She performed chest compressions on the young woman while others also tried to help. It wasn’t until days later that Stavas came to believe the woman had been Boston University graduate student Lu Lingzi, who, along with Martin Richard and Krystle Campbell, was killed by the blasts.
Making her way down Boylston, Stavas found a young woman in front of Lord & Taylor suffering from a gaping groin wound. She shoved a T-shirt into the wound and yelled for EMTs to get her into an ambulance. She applied an improvised tourniquet to the lower leg of a young man whose foot had been partially blown off and treated another whose tibia was protruding out of the skin, assuring him, “You’re going to be OK.”
Stavas says she was simply reacting. There were people in need of help, and she had a particular skill set that she knew could be valuable. “I just thought, ‘I need to get those people to safety.’ ” She later met a woman who had been at the finish line with her 8-year-old daughter. “She used her skill set to get her daughter to safety,” Stavas says. “At that moment, that was her job.” Stavas stresses that the mother’s job was every bit as important as her own.
WHAT MOTIVATES PEOPLE to run toward danger? What makes them willing to risk their lives so that strangers might live?
Just outside Houston in the summer of 2009, a 54-year-old grandmother named Shirley Dygert nervously prepared to take her first sky dive. Dave Hartsock, the veteran instructor who would be strapped to her for the tandem jump, assured her she would be fine. But during the jump, their parachute failed to open all the way, and their backup chute got tangled. “I’ll be honest with you,” he told her as they plummeted toward the ground. “We’re in trouble.” A few hundred feet before impact, Hartsock made a remarkable choice. He used his control toggles to rotate his body so it would be underneath hers, thereby cushioning her fall. The decision spared the grandmother’s life, but left the then 44-year-old instructor paralyzed from the chest down.
Science writer Elizabeth Svoboda uses this story in her new book to try to answer the same question she poses in its title: What Makes a Hero? After scouring the available research, the San Jose, California-based Svoboda says she found several themes common to everyday heroism.

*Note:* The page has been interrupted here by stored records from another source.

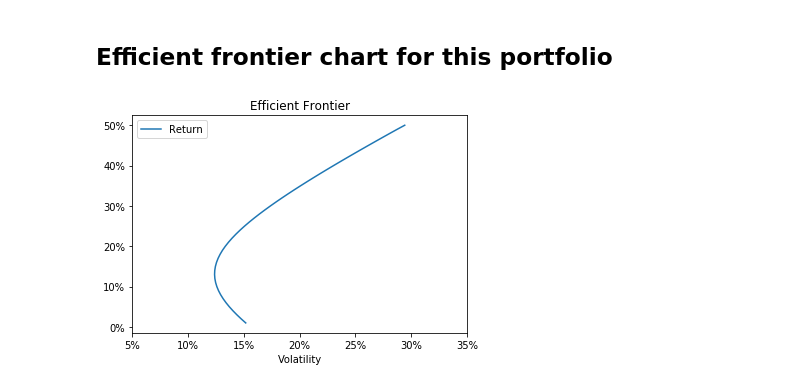
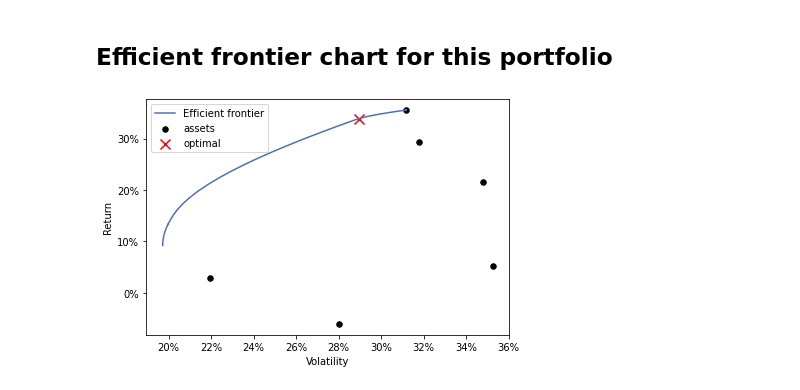
Before and after one commit to LSEG-API-Samples/Article.EikonAPI.Python.PortfolioOptimization, a Jupyter notebook: PortfolioOptimization.ipynb, the cells around one changed output. Drawn from its saved outputs; the diff is of its cells as text; code cells hidden in the pictures.

```diff
--- a/PortfolioOptimization.ipynb
+++ b/PortfolioOptimization.ipynb
@@ -141,17 +136,9 @@ Funds remaining: $127.04
 # %% [markdown]
 ## Efficient frontier chart for this portfolio
-# %%
-def risk_return(row):
-    pf = ef.efficient_return(target_return=row.Target_Return)
-    perf = ef.portfolio_performance()
-    row.Return = perf[0]
-    row.Volatility = perf[1]
-    return row
-df = pd.DataFrame(columns=['Target_Return','Volatility','Return'])
-df['Target_Return'] = np.linspace(0.01, 0.5)
-df = df.apply(risk_return, axis=1)
-ax = df.plot(x='Volatility', y='Return', xlim = (0.05, 0.35), title='Efficient Frontier')
-ax.xaxis.set_major_formatter(FuncFormatter(lambda x, _: '{:.0%}'.format(x)))
-ax.yaxis.set_major_formatter(FuncFormatter(lambda y, _: '{:.0%}'.format(y)))
-# %% [output]
-[figure, removed]
+# %%
+cla = CLA(exp_returns, covar)
+ax = Plotting.plot_efficient_frontier(cla, showfig = False)
+ax.xaxis.set_major_formatter(FuncFormatter(lambda x, _: '{:.0%}'.format(x)))
+ax.yaxis.set_major_formatter(FuncFormatter(lambda y, _: '{:.0%}'.format(y)))
+# %% [output]
+[figure, added]
```
Also changed, not shown: parts of 7 cells of this notebook.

Two of them were evident at the Marathon.
First, like Stavas and Hittinger, the people committing the selfless acts tend to have special abilities they can put to use during a crisis. And the confidence in those abilities is enough to override the potent countervailing phenomenon known as the “bystander effect,” where people fail to help a stranger in distress because they assume that someone else will.
Second, people are more likely to commit heroic acts if they tend to view others not as members of a different tribe but rather as members of the same human family. This theme emerged from research by political scientist Kristen Monroe into what distinguished those who intervened to aid Holocaust victims from those who simply stood by. Because the rescuers tended to see the victims as fellow human beings rather than focusing on their different religion or ethnicity, they were more motivated to intervene. Svoboda says they were also more likely to view their actions as normal rather than heroic.
“It’s how you’re built,” Hittinger says. “I became a tough guy growing up because I didn’t like bullies. I beat up the bullies so they wouldn’t pick on other kids.”
For many who intervene, a fear bigger than personal injury helps motivate them into action: If they failed to act, how heavy would the guilt be? When Svoboda asked the paralyzed sky-dive instructor if he’d make the same decision again, he said: “Absolutely. I just did what needed to be done.”
That response is nearly identical to how Marshall explains his decision to run toward danger. “I was just doing what I had to do,” he says.
Hittinger is even more succinct. “I had no choice.”